About this exercise: Gather every line in the records below that contains the word "target".

Stored data entries:
_ _ _ _
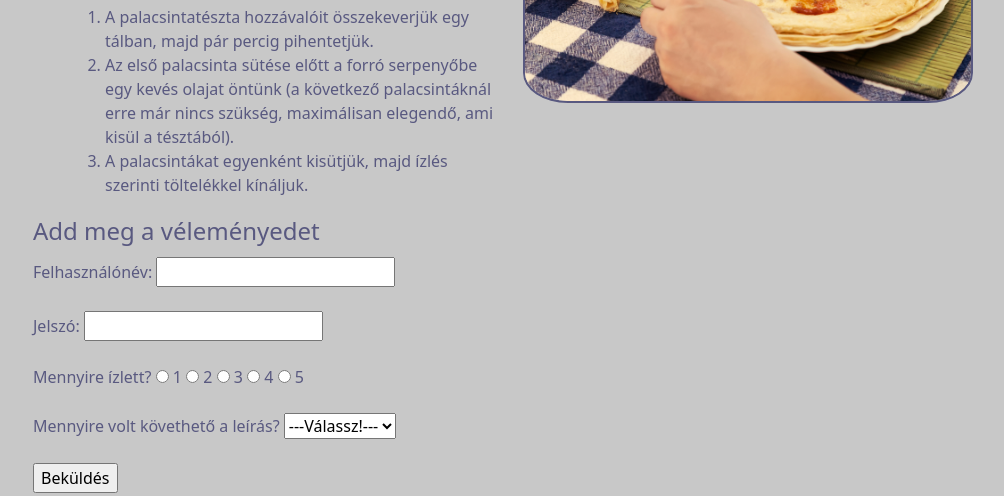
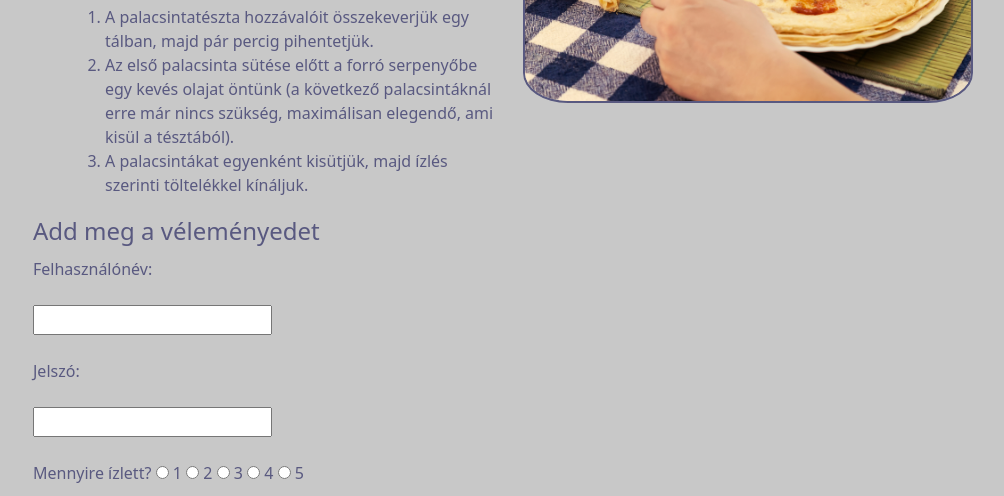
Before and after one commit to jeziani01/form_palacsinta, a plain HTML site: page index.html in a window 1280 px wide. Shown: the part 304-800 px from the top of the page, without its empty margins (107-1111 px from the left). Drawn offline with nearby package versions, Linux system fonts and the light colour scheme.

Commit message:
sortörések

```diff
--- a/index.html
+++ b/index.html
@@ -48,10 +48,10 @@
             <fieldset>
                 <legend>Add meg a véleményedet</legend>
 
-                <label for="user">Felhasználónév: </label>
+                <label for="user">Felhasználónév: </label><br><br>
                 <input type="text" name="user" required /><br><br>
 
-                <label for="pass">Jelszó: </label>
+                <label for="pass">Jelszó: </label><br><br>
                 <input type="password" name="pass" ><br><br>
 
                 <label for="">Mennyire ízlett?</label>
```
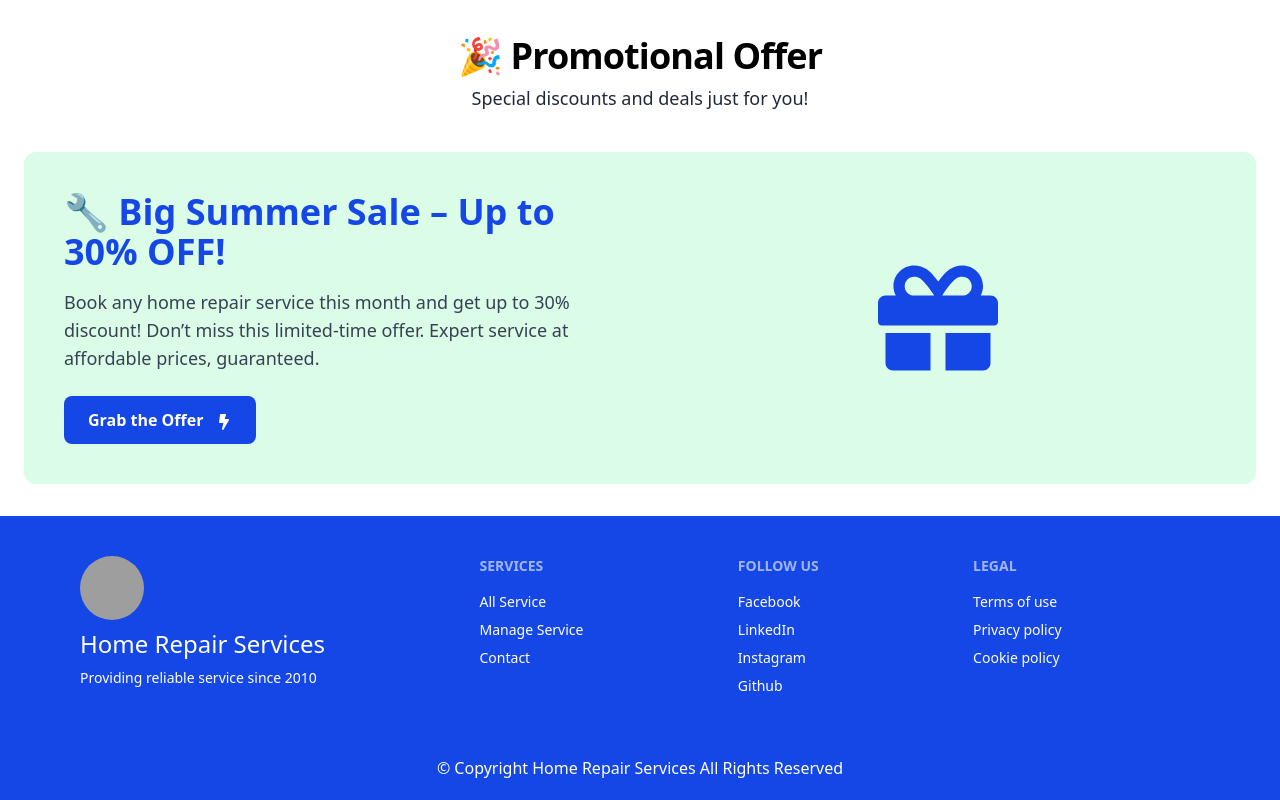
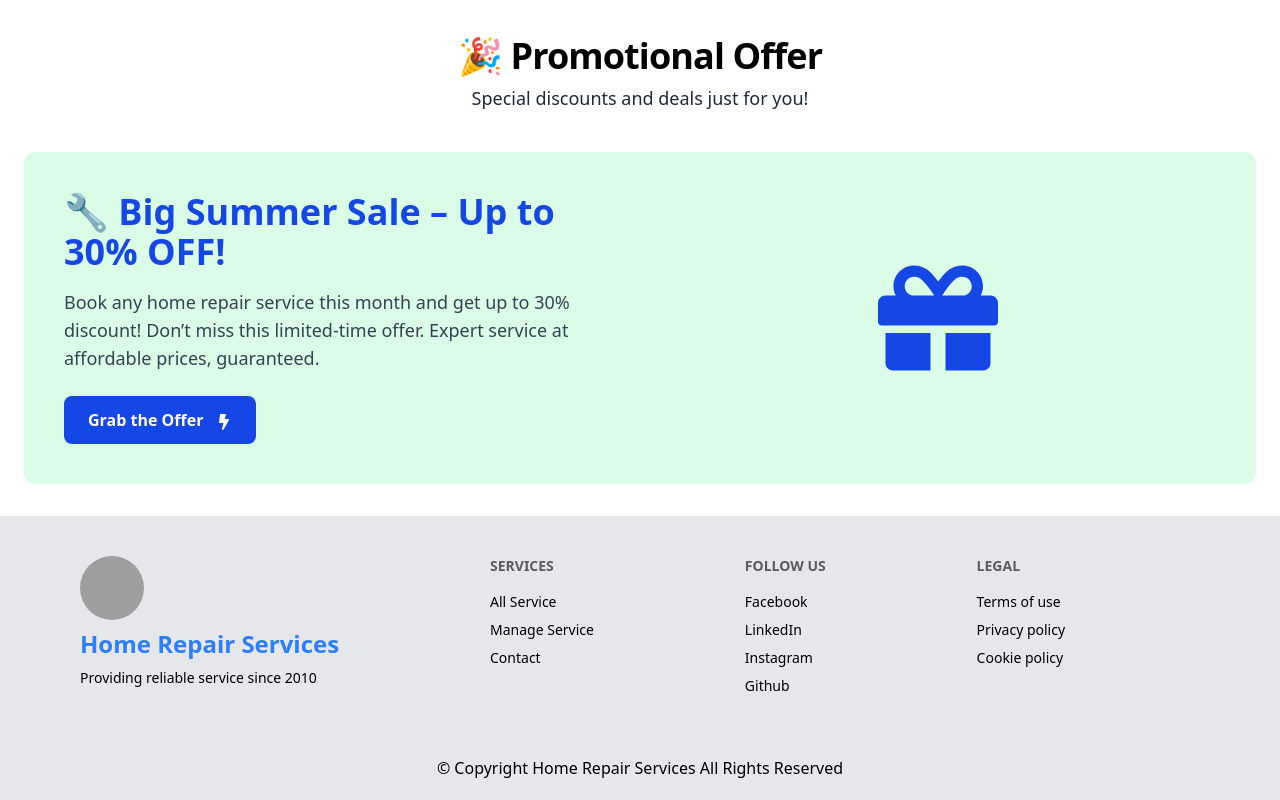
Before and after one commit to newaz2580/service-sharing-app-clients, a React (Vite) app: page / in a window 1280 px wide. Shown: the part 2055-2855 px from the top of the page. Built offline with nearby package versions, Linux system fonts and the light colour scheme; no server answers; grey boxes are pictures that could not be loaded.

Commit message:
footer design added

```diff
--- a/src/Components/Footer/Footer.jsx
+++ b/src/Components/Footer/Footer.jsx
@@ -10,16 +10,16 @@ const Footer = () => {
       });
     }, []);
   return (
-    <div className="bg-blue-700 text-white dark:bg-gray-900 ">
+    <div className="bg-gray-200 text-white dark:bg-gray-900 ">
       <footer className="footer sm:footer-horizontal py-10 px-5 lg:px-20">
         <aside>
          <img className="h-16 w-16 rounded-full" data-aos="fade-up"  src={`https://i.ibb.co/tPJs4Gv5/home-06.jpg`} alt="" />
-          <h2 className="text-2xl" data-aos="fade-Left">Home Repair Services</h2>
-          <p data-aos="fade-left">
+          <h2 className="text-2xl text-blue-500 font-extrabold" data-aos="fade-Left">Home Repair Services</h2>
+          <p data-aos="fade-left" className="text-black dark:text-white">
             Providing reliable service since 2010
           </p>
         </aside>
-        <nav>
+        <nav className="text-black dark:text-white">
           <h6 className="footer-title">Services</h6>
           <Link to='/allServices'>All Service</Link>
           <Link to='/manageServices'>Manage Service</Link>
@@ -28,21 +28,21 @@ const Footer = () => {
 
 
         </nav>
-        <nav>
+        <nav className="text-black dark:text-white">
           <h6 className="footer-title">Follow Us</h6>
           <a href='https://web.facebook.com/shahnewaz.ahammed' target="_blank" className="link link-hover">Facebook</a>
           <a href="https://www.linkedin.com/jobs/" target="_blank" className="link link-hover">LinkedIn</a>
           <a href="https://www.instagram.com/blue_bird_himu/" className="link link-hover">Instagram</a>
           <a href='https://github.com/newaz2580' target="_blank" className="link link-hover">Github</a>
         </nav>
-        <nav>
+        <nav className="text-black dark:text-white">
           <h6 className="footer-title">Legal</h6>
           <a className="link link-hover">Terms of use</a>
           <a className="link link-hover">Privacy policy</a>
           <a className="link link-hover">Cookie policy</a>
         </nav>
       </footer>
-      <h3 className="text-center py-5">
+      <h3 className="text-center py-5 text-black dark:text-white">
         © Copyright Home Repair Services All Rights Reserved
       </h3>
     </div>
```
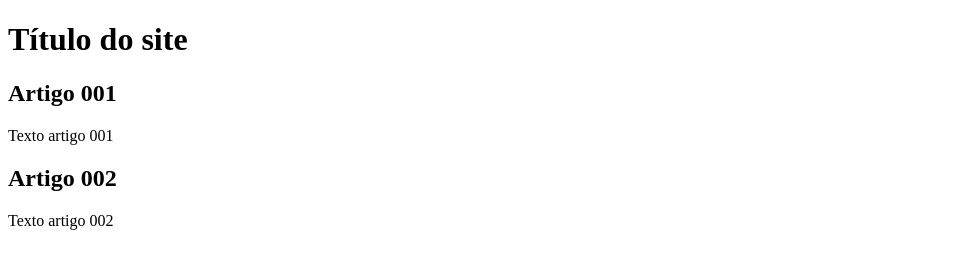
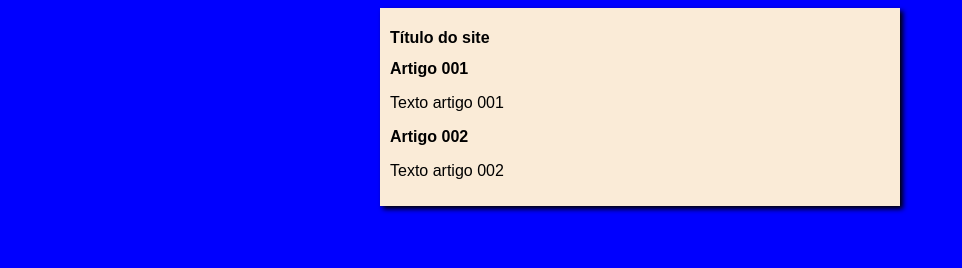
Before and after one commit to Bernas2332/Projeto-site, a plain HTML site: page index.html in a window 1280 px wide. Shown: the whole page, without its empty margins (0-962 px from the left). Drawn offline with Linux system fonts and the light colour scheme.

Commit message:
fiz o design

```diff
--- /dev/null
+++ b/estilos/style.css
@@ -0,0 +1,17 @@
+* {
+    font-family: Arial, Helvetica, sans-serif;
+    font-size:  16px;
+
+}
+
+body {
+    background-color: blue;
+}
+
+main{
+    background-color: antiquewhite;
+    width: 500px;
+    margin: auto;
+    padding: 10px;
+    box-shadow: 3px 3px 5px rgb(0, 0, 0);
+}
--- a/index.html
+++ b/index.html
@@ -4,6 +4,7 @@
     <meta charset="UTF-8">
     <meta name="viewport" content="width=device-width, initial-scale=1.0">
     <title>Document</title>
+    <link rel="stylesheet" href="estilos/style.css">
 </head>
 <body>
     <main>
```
_ _ _ _
Written solution:
           <a href='https://web.facebook.com/shahnewaz.ahammed' target="_blank" className="link link-hover">Facebook</a>
           <a href="https://www.linkedin.com/jobs/" target="_blank" className="link link-hover">LinkedIn</a>
           <a href='https://github.com/newaz2580' target="_blank" className="link link-hover">Github</a>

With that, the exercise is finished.